 Most of Burundi is a hilly plateau, about 1,400 to 1,800 metres above sea level. In the west, the land is lower; this region is part of the Great Rift Valley that crosses Africa from north to south. Within this lowland area are Lake Tanganyika and the capital city Bujumbura. Lake Tanganyika is a deep, narrow lake, 676 kilometres long but only 72 kilometres wide at its widest point. Bujumbura is at the northern tip of the lake. In the northeast are several smaller lakes, including Lake Cohoha and Lake Rugwero.

Savanna vegetation (grassland interspersed with trees) covers much of Burundi and eucalyptus, acacia and palm trees are common. Elephants, leopards, wild boars, antelopes, lions, monkeys and flying lemurs can be found in Burundi. Hippopotamuses, crocodiles and many species of fish (such as the indagara and umukeke) that are not found anywhere else in the world, live in Lake Tanganyika. Burundi is home to birds such as guinea hens, partridges, ducks, geese, quail and snipe, which are especially common around the northeastern lakes. 

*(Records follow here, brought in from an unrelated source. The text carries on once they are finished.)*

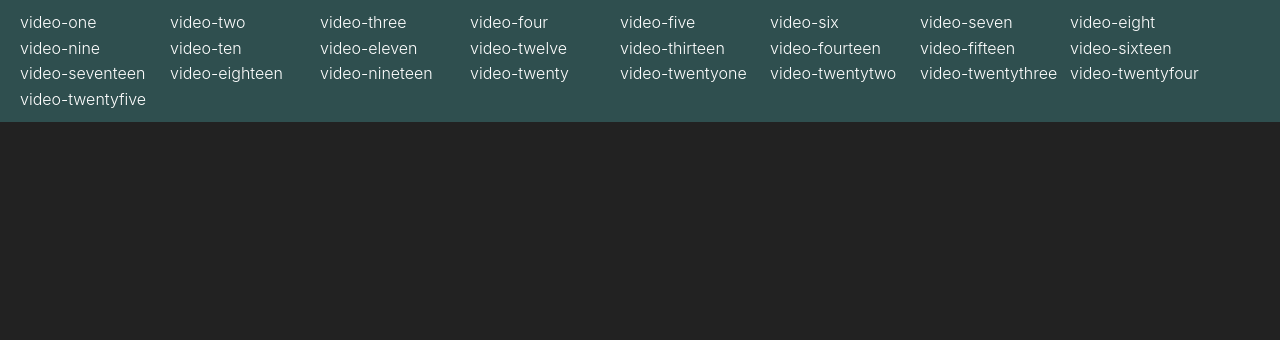
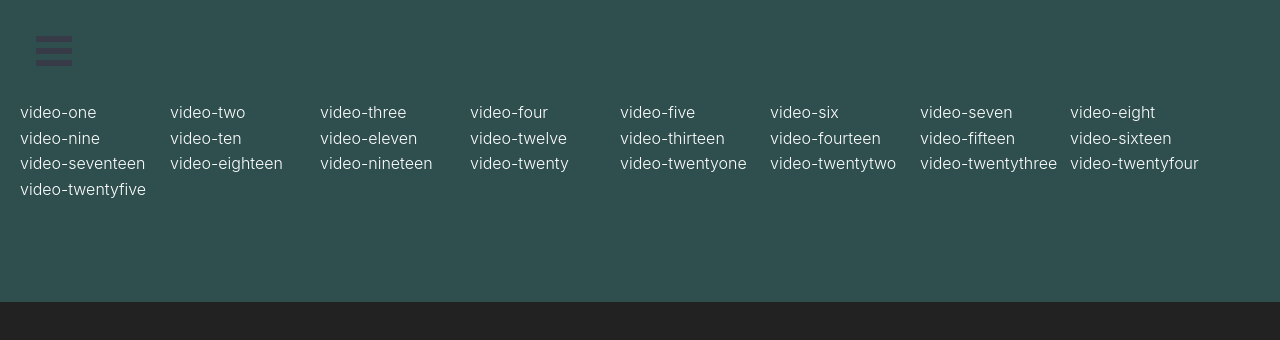
Before and after one commit to Joey-Robinson/react-shared-project, a React (Create React App) app: page / in a window 1280 px wide. Shown: the top 340 px of the page. Built offline with nearby package versions, Linux system fonts and the light colour scheme.

Commit message:
Added react-burger-menu, will set the styling and such at some point

```diff
--- a/package.json
+++ b/package.json
@@ -5,6 +5,7 @@
   "dependencies": {
     "eslint-config-airbnb": "^17.1.0",
     "react": "^16.7.0",
+    "react-burger-menu": "^2.6.3",
     "react-dom": "^16.7.0",
     "react-scripts": "2.1.3"
   },
--- a/src/App.js
+++ b/src/App.js
@@ -2,11 +2,13 @@
 // import './App.css';
 import { videos } from './data/videos';
 import {listStyle, divGeneral } from './style'
+import Menu from './containers/Menu/Menu'
 
 class App extends Component {
   render() {
     return (
       <div className="App" style={divGeneral}>
+        <Menu />
           <ul style={listStyle}>
             {/* Todo: Add an identifier to the video array so the className isn't awkward */}
           {videos.map((video, index) => (
--- /dev/null
+++ b/src/containers/Menu/Menu.js
@@ -0,0 +1,19 @@
+import React, { Component } from 'react'
+import { slide as Menu } from 'react-burger-menu'
+import './menu.css'
+
+class Sidebar extends Component {
+  render() {
+    return (
+      <Menu>
+        <ul>
+          <li>One</li>
+          <li>Two</li>
+          <li>Three</li>
+        </ul>
+      </Menu>
+    )
+  }
+}
+
+export default Sidebar
--- /dev/null
+++ b/src/containers/Menu/menu.css
@@ -0,0 +1,65 @@
+.bm-burger-button {
+  position: fixed;
+  width: 36px;
+  height: 30px;
+  left: 36px;
+  top: 36px;
+}
+
+/* Color/shape of burger icon bars */
+.bm-burger-bars {
+  background: #373a47;
+}
+
+/* Color/shape of burger icon bars on hover*/
+.bm-burger-bars-hover {
+  background: #a90000;
+}
+
+/* Position and sizing of clickable cross button */
+.bm-cross-button {
+  height: 24px;
+  width: 24px;
+}
+
+/* Color/shape of close button cross */
+.bm-cross {
+  background: #bdc3c7;
+}
+
+/*
+Sidebar wrapper styles
+Note: Beware of modifying this element as it can break the animations - you should not need to touch it in most cases
+*/
+.bm-menu-wrap {
+  position: fixed;
+  height: 100%;
+}
+
+/* General sidebar styles */
+.bm-menu {
+  background: #373a47;
+  padding: 2.5em 1.5em 0;
+  font-size: 1.15em;
+}
+
+/* Morph shape necessary with bubble or elastic */
+.bm-morph-shape {
+  fill: #373a47;
+}
+
+/* Wrapper for item list */
+.bm-item-list {
+  color: #b8b7ad;
+  padding: 0.8em;
+}
+
+/* Individual item */
+.bm-item {
+  display: inline-block;
+}
+
+/* Styling of overlay */
+.bm-overlay {
+  background: rgba(0, 0, 0, 0.3);
+}
--- a/src/data/videos.js
+++ b/src/data/videos.js
@@ -2,7 +2,11 @@
   {
     name: "video-one",
     title: "Description for video-one",
-    duration: 1
+    duration: 1,
+    previewImage: {
+      thumbnail: '../images/video-one-thumbnail.jpg',
+      actual: '../images/video-one.jpg'
+    }
   },
   {
     name: "video-two",
--- a/src/style.js
+++ b/src/style.js
@@ -5,7 +5,7 @@
   display: 'grid',
   gridTemplateColumns: 'repeat(auto-fill, minmax(10rem, 15rem))',
   listStyle: 'none',
-  padding: '1rem 2rem'
+  padding: '10rem 2rem'
 }
 
 export const divGeneral = {
```
Also changed, not shown: 1 other file (tests, documents, lock files or other folders).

Farming, overgrazing and deforestation have resulted in severe soil erosion in many areas. Over-hunting and poaching have brought some animals, such as the chimpanzee, wild dog, Carruther's mountain squirrel, lion and elephant, close to extinction. The government has established national parks and nature reserves in an attempt to preserve the land and wildlife.

Although Burundi is just south of the equator and some areas are hot and humid, the high altitude of most of the country keeps the climate pleasantly warm all year. The average annual temperature is 22°C. The rainy season runs from November to May, with a short dry spell in December and January, and the dry season runs from June to October. The average annual rainfall is 79 centimetres.
  Did you know?
The source of the Nile River, the longest river in the world, is in southern Burundi. Near the town of Rutana, a monument that marks the source of the White Nile is a Burundi tourist attraction.